- **What to do**: Give the count of lines in the data that include "Tuesday", with no other words.

━━━━

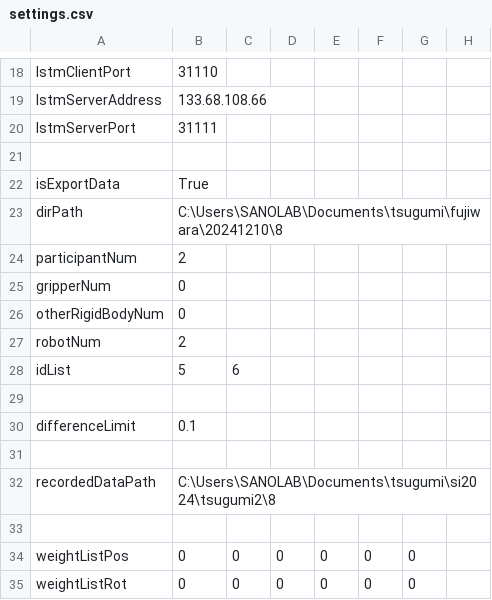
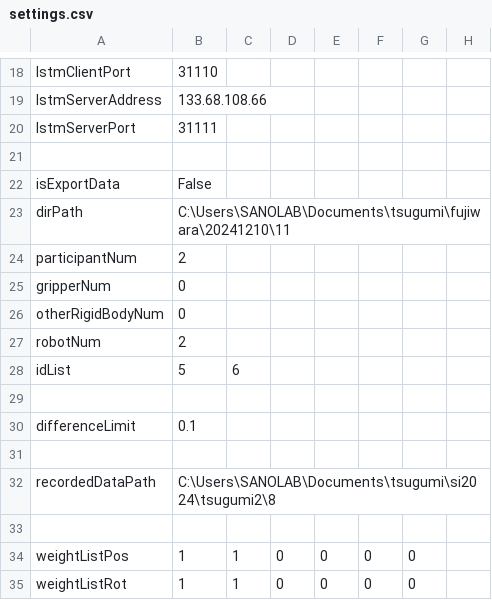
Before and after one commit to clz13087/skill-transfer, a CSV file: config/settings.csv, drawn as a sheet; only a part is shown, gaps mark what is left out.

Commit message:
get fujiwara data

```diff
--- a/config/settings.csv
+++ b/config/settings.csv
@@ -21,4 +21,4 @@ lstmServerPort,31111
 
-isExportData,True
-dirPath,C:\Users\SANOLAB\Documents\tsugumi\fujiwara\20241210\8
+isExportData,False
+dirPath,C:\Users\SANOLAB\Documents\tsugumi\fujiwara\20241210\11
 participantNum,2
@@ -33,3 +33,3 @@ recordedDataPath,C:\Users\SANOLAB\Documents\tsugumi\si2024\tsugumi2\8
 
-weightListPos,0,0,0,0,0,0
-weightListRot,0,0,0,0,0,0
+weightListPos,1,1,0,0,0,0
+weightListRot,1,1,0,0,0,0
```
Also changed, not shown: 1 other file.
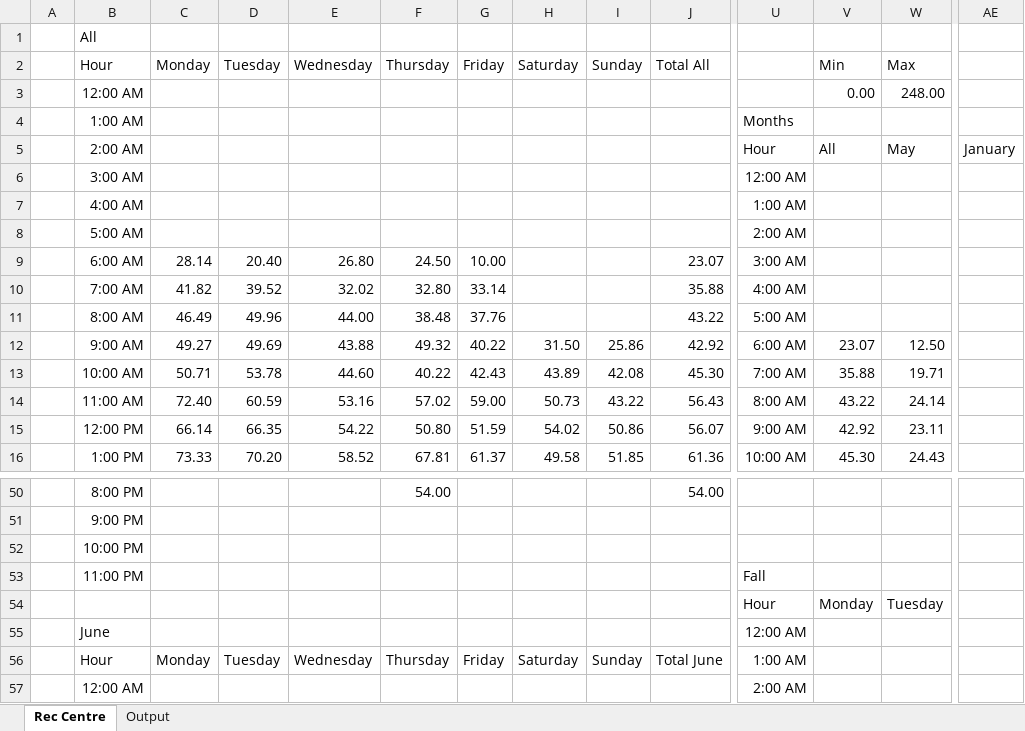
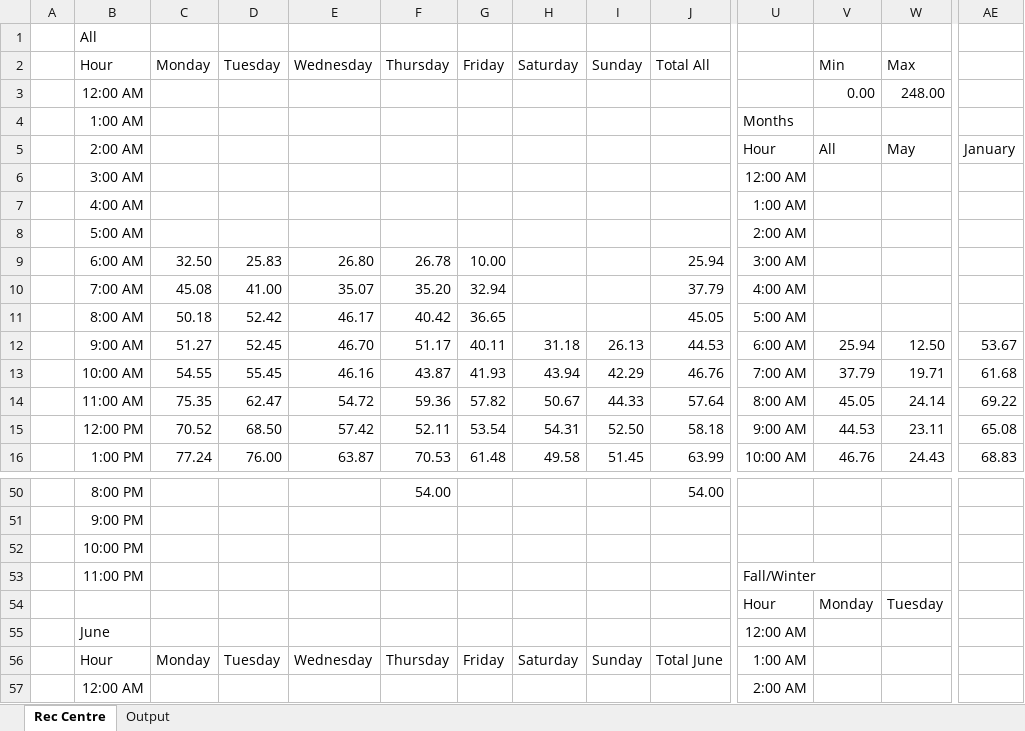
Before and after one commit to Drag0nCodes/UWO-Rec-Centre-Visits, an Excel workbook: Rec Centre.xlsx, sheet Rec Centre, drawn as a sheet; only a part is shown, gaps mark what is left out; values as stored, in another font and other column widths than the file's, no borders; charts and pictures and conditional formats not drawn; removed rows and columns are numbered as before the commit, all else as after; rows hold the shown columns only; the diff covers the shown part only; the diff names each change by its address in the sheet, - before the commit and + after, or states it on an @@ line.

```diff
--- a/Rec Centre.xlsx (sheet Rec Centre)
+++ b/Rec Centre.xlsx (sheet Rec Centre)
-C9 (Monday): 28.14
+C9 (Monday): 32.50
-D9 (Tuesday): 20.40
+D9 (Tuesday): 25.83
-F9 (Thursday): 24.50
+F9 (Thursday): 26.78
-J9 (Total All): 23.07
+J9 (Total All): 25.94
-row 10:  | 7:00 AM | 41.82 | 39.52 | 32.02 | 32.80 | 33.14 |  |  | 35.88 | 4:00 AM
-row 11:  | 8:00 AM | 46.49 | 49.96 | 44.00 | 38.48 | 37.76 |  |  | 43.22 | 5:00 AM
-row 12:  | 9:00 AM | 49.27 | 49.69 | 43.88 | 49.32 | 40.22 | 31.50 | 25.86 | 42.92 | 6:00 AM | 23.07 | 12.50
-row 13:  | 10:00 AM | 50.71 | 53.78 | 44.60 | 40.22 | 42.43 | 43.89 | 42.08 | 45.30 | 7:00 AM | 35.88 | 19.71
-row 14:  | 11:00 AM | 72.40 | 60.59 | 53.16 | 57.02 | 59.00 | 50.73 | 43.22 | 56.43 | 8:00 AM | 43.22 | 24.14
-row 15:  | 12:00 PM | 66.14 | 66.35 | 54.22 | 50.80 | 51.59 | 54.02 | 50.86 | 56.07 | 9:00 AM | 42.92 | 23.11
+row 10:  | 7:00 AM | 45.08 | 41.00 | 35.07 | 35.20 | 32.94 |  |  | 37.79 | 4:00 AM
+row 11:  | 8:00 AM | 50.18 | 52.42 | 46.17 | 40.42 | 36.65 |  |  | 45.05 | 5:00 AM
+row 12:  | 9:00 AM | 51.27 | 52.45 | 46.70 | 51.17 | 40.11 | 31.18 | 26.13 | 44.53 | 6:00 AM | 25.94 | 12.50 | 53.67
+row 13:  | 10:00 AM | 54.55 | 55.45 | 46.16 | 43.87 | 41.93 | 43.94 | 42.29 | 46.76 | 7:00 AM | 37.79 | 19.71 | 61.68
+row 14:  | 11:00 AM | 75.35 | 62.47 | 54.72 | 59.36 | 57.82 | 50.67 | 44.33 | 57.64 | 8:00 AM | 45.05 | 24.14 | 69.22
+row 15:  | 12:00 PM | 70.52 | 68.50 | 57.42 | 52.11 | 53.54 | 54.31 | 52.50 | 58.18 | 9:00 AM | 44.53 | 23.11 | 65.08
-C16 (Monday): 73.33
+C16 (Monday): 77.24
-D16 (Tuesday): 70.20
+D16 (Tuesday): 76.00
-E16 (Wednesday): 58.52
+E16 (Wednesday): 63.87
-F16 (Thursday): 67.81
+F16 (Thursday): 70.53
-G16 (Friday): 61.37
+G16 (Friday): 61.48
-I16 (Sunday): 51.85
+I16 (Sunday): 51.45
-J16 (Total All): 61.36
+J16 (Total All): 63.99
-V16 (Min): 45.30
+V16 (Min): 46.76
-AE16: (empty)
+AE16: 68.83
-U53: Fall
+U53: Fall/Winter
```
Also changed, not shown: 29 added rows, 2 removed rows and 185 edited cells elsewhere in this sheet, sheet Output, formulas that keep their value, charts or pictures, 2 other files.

━━━━

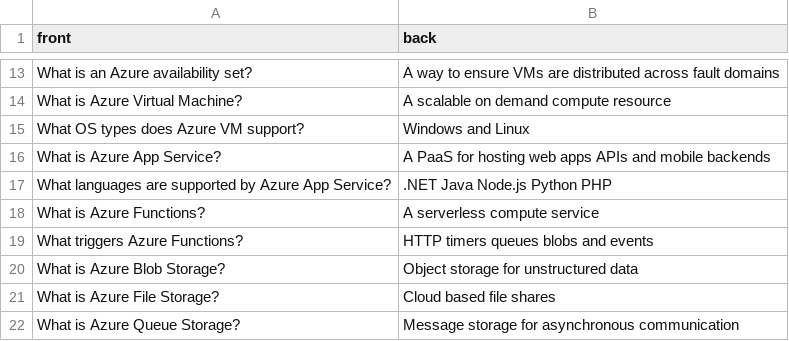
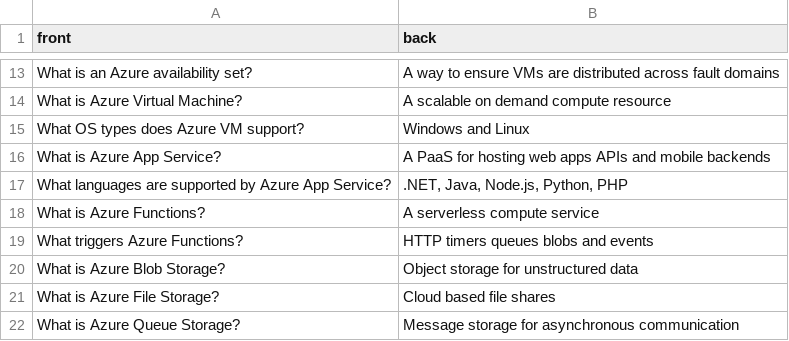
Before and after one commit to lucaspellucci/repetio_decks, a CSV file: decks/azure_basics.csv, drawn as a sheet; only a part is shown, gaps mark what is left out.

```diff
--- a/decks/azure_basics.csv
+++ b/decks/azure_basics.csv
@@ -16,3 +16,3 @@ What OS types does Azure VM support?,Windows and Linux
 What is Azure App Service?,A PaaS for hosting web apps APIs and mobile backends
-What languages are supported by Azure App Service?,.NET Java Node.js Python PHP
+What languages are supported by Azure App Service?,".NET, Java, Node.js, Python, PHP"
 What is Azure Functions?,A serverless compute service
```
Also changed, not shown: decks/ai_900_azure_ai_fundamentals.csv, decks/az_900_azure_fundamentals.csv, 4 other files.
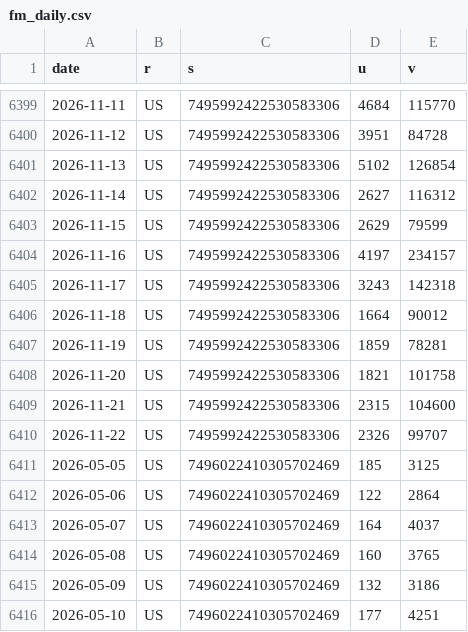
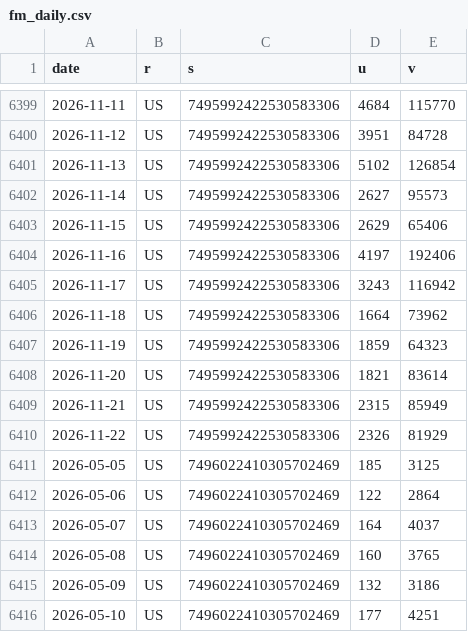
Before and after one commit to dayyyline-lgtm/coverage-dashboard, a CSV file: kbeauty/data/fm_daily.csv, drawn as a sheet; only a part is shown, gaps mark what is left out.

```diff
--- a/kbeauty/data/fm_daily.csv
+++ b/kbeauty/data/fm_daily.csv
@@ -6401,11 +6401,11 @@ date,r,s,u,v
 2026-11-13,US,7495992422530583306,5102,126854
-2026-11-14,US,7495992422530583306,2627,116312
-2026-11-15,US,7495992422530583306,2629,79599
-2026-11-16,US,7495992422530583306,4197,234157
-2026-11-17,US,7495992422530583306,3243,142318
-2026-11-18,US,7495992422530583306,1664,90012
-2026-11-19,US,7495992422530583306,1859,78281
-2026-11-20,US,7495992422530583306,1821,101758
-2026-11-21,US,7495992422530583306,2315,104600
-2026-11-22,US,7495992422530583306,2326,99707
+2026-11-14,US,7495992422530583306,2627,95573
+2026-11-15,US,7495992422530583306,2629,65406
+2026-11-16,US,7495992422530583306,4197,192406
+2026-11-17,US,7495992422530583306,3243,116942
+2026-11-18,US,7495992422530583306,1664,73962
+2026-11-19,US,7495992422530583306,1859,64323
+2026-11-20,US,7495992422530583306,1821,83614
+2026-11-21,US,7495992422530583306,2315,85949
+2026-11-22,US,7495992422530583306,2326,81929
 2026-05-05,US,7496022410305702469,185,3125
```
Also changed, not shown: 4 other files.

━━━━

- **Task result**: 4